Web document revisions
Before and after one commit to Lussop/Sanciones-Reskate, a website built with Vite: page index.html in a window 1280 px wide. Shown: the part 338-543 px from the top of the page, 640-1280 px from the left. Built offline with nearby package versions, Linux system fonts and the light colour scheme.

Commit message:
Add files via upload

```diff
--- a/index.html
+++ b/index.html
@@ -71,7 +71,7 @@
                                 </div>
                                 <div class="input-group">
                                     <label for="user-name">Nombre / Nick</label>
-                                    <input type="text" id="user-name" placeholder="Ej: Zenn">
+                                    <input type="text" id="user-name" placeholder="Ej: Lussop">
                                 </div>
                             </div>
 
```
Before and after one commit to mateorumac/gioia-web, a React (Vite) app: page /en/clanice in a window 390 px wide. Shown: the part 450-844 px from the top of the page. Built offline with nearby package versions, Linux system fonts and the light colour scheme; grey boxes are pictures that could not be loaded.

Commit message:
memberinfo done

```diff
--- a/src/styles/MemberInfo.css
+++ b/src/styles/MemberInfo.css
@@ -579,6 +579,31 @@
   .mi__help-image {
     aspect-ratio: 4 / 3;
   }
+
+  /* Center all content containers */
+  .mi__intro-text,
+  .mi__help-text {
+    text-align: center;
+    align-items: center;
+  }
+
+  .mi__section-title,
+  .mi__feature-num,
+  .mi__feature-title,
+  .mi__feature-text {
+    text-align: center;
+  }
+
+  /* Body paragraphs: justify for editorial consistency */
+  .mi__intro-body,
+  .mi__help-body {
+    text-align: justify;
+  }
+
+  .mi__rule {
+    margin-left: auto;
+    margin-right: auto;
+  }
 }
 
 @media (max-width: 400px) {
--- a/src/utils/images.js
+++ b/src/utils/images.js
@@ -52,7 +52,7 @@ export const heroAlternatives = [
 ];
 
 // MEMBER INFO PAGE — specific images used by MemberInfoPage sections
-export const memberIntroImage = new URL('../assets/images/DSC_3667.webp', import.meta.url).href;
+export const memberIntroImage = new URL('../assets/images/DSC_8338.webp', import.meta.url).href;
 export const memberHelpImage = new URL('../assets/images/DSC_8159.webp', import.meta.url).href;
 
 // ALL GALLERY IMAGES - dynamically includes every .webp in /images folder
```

> _Exercise directions_
Going through the entries above, count the lines that include "user" and state only the result.

> _Answer to the exercise_
3